● Dataset records:

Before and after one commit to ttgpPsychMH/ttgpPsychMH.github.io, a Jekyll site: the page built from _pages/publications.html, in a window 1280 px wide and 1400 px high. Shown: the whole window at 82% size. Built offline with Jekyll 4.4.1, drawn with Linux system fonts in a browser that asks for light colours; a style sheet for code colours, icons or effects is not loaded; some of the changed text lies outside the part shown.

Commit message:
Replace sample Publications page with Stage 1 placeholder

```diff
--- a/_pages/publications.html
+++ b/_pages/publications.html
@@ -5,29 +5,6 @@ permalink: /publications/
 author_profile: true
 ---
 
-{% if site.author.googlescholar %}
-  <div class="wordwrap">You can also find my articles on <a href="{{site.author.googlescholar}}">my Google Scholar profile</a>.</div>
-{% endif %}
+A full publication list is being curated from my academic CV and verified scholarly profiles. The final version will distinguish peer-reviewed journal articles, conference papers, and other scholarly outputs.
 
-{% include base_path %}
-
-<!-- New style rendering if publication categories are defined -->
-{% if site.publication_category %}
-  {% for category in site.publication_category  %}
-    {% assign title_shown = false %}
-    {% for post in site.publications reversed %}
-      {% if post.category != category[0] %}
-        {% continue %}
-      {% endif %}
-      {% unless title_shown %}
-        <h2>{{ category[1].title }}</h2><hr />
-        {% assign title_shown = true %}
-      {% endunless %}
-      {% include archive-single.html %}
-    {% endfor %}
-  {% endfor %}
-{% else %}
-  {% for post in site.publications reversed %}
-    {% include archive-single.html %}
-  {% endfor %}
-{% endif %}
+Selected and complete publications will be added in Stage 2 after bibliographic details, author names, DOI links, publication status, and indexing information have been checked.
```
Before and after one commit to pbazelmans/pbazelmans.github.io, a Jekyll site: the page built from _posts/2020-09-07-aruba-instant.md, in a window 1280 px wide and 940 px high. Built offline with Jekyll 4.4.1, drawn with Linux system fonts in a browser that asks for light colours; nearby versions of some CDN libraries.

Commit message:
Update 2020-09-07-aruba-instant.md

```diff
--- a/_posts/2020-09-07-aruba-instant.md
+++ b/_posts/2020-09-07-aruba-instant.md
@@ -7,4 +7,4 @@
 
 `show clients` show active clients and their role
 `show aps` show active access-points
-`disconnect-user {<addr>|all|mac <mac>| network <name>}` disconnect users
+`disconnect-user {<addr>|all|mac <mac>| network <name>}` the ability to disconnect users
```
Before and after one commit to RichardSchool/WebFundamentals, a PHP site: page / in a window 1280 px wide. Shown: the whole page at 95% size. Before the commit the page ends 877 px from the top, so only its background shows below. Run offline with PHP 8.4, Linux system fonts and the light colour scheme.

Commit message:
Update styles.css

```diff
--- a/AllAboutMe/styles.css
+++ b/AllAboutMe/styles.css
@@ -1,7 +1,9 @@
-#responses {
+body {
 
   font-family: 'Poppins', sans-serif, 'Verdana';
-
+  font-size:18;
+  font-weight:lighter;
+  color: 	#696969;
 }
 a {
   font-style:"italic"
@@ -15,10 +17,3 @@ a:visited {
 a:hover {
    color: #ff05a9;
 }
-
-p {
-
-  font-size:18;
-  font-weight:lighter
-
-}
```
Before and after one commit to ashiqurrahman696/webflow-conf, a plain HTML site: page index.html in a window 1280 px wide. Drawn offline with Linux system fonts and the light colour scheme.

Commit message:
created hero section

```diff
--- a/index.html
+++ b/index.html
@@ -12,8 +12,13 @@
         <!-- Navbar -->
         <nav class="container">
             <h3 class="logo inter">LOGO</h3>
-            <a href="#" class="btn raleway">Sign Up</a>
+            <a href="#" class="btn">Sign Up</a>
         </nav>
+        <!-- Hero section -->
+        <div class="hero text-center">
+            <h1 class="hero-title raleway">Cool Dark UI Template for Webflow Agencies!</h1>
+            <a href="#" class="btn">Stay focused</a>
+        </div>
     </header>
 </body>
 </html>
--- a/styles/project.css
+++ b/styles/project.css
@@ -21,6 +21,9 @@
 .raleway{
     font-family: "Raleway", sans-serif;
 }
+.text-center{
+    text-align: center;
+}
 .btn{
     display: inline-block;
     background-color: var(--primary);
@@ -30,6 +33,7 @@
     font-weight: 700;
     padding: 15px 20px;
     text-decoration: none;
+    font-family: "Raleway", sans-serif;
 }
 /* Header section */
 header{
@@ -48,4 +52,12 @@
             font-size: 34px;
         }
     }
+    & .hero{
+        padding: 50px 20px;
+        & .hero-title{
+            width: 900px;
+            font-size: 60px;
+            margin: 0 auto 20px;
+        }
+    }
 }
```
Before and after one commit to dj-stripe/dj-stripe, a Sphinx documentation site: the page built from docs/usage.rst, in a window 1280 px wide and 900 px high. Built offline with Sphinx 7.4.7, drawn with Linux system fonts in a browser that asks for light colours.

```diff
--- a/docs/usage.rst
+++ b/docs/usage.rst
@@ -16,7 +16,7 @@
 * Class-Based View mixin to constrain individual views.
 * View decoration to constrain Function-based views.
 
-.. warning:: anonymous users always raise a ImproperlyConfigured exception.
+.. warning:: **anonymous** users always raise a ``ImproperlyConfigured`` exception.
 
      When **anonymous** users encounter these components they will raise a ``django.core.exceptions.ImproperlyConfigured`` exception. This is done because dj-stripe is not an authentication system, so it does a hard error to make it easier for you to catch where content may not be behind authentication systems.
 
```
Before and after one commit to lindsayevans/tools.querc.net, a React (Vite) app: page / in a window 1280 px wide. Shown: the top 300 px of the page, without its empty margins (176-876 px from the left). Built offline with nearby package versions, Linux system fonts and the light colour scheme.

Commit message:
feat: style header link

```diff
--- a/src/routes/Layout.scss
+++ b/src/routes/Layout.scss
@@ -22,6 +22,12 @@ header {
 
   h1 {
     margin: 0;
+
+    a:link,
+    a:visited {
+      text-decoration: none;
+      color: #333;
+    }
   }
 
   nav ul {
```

● YOUR GOAL: Copy each line of the records that has "instant" in it.

● EXERCISE SOLUTION:
Before and after one commit to pbazelmans/pbazelmans.github.io, a Jekyll site: the page built from _posts/2020-09-07-aruba-instant.md, in a window 1280 px wide and 940 px high. Built offline with Jekyll 4.4.1, drawn with Linux system fonts in a browser that asks for light colours; nearby versions of some CDN libraries.
Update 2020-09-07-aruba-instant.md
--- a/_posts/2020-09-07-aruba-instant.md
+++ b/_posts/2020-09-07-aruba-instant.md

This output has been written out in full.